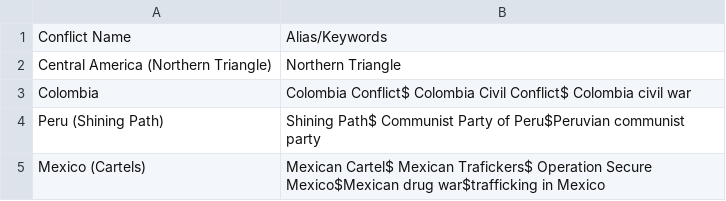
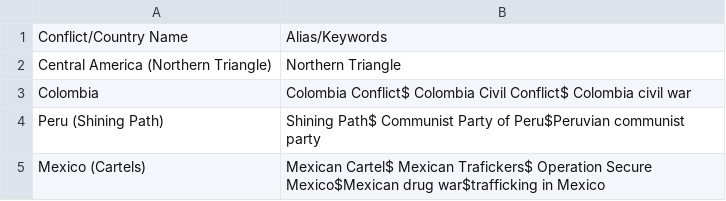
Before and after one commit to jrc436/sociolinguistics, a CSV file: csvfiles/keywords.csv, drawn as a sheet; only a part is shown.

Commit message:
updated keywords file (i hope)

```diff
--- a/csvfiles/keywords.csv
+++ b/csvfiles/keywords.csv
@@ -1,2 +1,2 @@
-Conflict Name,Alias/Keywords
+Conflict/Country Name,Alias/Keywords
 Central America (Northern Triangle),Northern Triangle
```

*-*-*

Task directions: Search the data for the string "csvfiles" and say how many lines include it, giving only the number.

Answer space: 3